[Exercise]
Only the number is needed: the count of lines in the records with the word "cDAO".

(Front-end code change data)

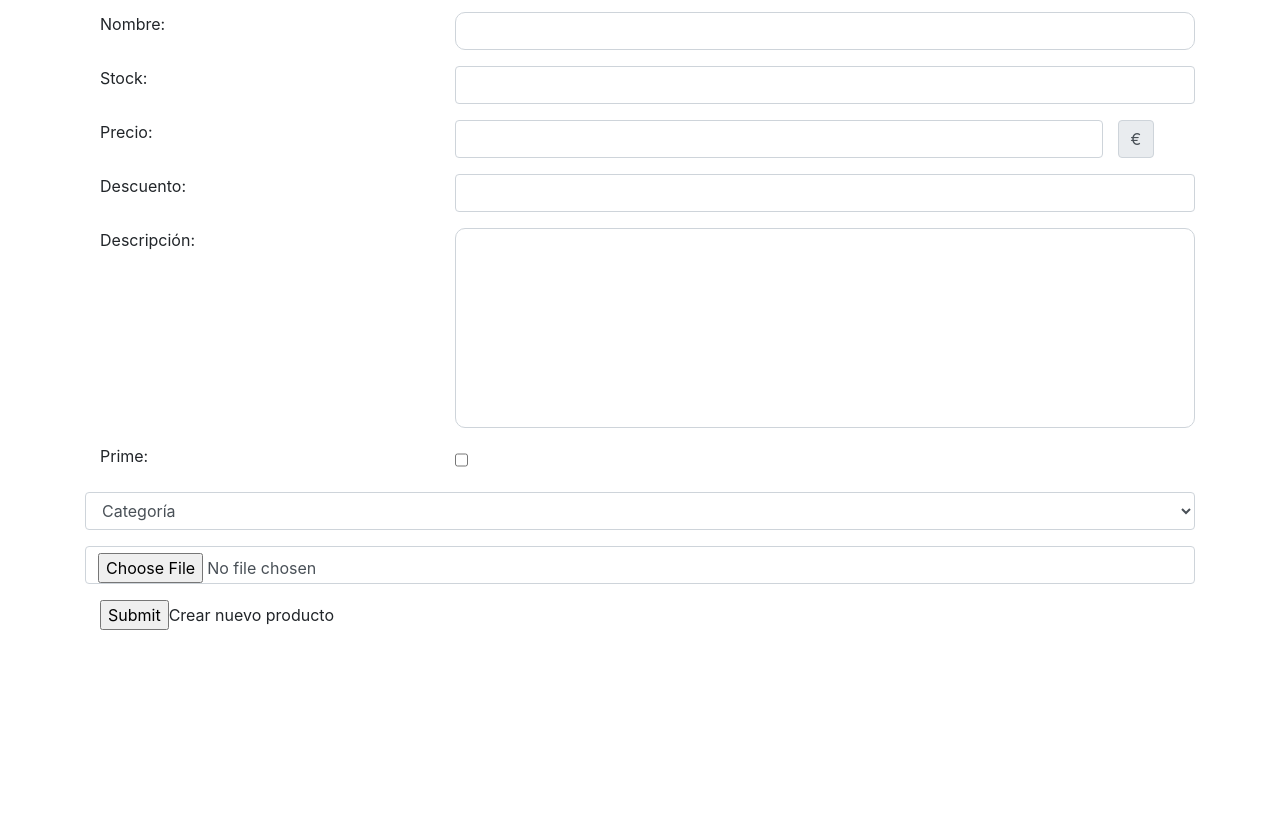
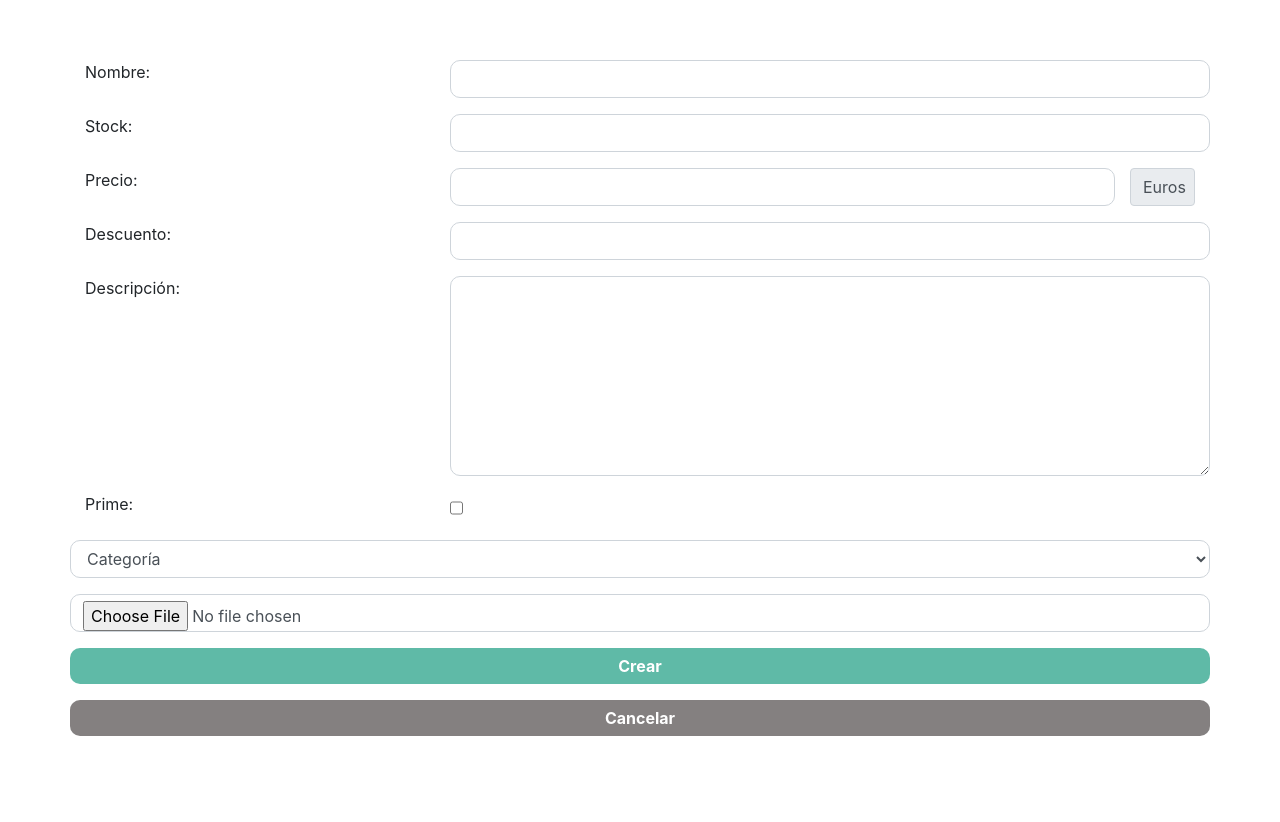
Before and after one commit to fjmarquez/DAM-PROSE-PROYECTO, a PHP site: page /pages/nuevoProducto.php in a window 1280 px wide. Shown: the part 58-880 px from the top of the page. Before the commit the page ends 688 px from the top, so only its background shows below. Run offline with PHP 8.4, Linux system fonts and the light colour scheme; the visitor is signed in with stand-in values (Sample User, id 1); data that the repository does not hold is empty.

Commit message:
Estilos de formularios para nuevo y editar producto, cerrar sesion

```diff
--- a/form/productoNuevo.php
+++ b/form/productoNuevo.php
@@ -9,8 +9,8 @@ $cDAO = new CategoriaDAO();
 $categorias = $cDAO->obtenerTodasLasCategorias();
 //var_dump($producto);
 ?>
-<div class="col-md-12">
-    <form action="../action/actionProducto.php" method="POST" class="col-md-12" enctype="multipart/form-data">
+
+    <form action="../action/actionProducto.php" method="POST" class="col-md-12 mt-5" enctype="multipart/form-data">
         <div class="form-group row">
             <label class="col-md-4" for="nombreProducto">Nombre: </label>
             <input required id="nombreProducto" name="nombreProducto" class="form-control col-md-8" type="text" maxlength="100">
@@ -21,9 +21,9 @@ $categorias = $cDAO->obtenerTodasLasCategorias();
         </div>
         <div class="form-group row">
             <label class="col-md-4" for="precioProducto">Precio: </label>
-            <input required id="precioProducto" name="precioProducto" class="form-control col-md-7" type="number" step=".01" min="1">
-            <div class="input-group-prepend col-md-1">
-                <span class="input-group-text" id="basic-addon1">€</span>
+            <input id="precioProducto" name="precioProducto" class="form-control col-md-7" type="number" step=".01" min="1">
+            <div class="input-group-prepend col-md-1 text-center">
+                <p class="input-group-text col-md-12" id="basic-addon1">Euros</p>
             </div>
         </div>
         <div class="form-group row">
@@ -32,7 +32,7 @@ $categorias = $cDAO->obtenerTodasLasCategorias();
         </div>
         <div class="form-group row">
             <label class="col-md-4" for="descripcionProducto">Descripción: </label>
-            <input required id="descripcionProducto" name="descripcionProducto" class="form-control col-md-8" type="text" maxlength="900">
+            <textarea required id="descripcionProducto" name="descripcionProducto" class="form-control col-md-8" type="text" maxlength="900"></textarea>
         </div>
         <div class="form-group row">
             <label class="col-md-4" for="primeProducto">Prime: </label>
@@ -53,8 +53,10 @@ $categorias = $cDAO->obtenerTodasLasCategorias();
         <div class="form-group row">
             <input  class="form-control" id="imagenProducto" name="imagenProducto" type="file">
         </div>
-        <div class="form-group">
-            <input type="submit" name="btnSubmitNuevoProducto">Crear nuevo producto</div>
+        <div class="form-group row">
+            <input type="submit" class="btn btn-product col-md-12" name="btnSubmitNuevoProducto" value="Crear"></input>
+        </div>
+        <div class="form-group row">
+            <input type="submit" class="btn btn-reset col-md-12" name="btnResetNuevo" value="Cancelar"></input>
         </div>
     </form>
-</div>
--- a/pages/partials/navbar.php
+++ b/pages/partials/navbar.php
@@ -5,7 +5,7 @@
     }
 ?>
 <nav class="navbar navbar-expand-md navbar-dark bg-dark fixed-top">
-  <a class="navbar-brand" href="#">
+  <a class="navbar-brand" href="productos.php">
     <img src="../img/logo.png" width="30" height="30" alt="">
     Elektro<span class="logoPoint">.</span>
   </a>
@@ -44,9 +44,16 @@
           Hola, <?= $_SESSION['name'] ?>
         </a>
         <div class="dropdown-menu" aria-labelledby="dropdown04">
+        <?php
+            if ($_SESSION['admin'] == 1){
+              ?>
+              <a class="dropdown-item" href="nuevoProducto.php">Nuevo producto</a>
+              <?php
+            }
+          ?>
           <a class="dropdown-item" href="#">Mi perfil</a>
           <a class="dropdown-item" href="#">Mis valoraciones</a>
-          <a class="dropdown-item" href="#">Cerrar sesion</a>
+          <a class="dropdown-item" href="../action/cerrarSesion.php">Cerrar sesion</a>
         </div>
       </li>
     </ul>
--- a/styles/style.css
+++ b/styles/style.css
@@ -18,7 +18,7 @@ body {
 
 /* CSS LOGIN */
 .margintop{
-    margin-top: 12%;
+    margin-top: 8%;
 }
 
 .body-login{
@@ -81,8 +81,8 @@ input[type=text]{
     font-weight: bold;
 }
 
-nav input[type=text]{
-    border-radius: 10px;
+input, select{
+    border-radius: 10px !important;
     background-color: var(--nonWhite);
     box-shadow: var(--VeryDarkColor) !important;
 }
@@ -130,7 +130,7 @@ nav .btn {
     color: white;
     font-weight: bold;
     border-radius: 10px;
-
+    border: 0px solid transparent !important;
 }
 
 .price h5{
@@ -143,6 +143,7 @@ nav .btn {
 
 .breadcrumb {
     background-color: var(--nonWhite);
+    border-radius: 10px !important;
 }
 
 .breadcrumb-item a {
@@ -172,4 +173,28 @@ nav .btn {
 #descripcionProducto {
     height: 200px !important;
 }
+
+.btn-reset{
+    background-color: var(--LightGrayColor);
+    color: white;
+    font-weight: bold;
+    border-radius: 10px;
+    border: 0px solid transparent !important;
+}
+
+.btn-reset:hover {
+    background-color: var(--GrayColor);
+    color: white;
+    font-weight: bold;
+    border-radius: 10px;
+    border: 0px solid transparent !important;
+}
+
+.input-group-prepend > span {
+    text-align: center !important;
+}
+
+textarea {
+    border-radius: 10px !important;
+}
 /* END DETALLE PRODUCTO */
```
Also changed, not shown: action/cerrarSesion.php (added, +7 -0 lines), form/productoAdmin.php (+21 -14 lines).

[Your response]
5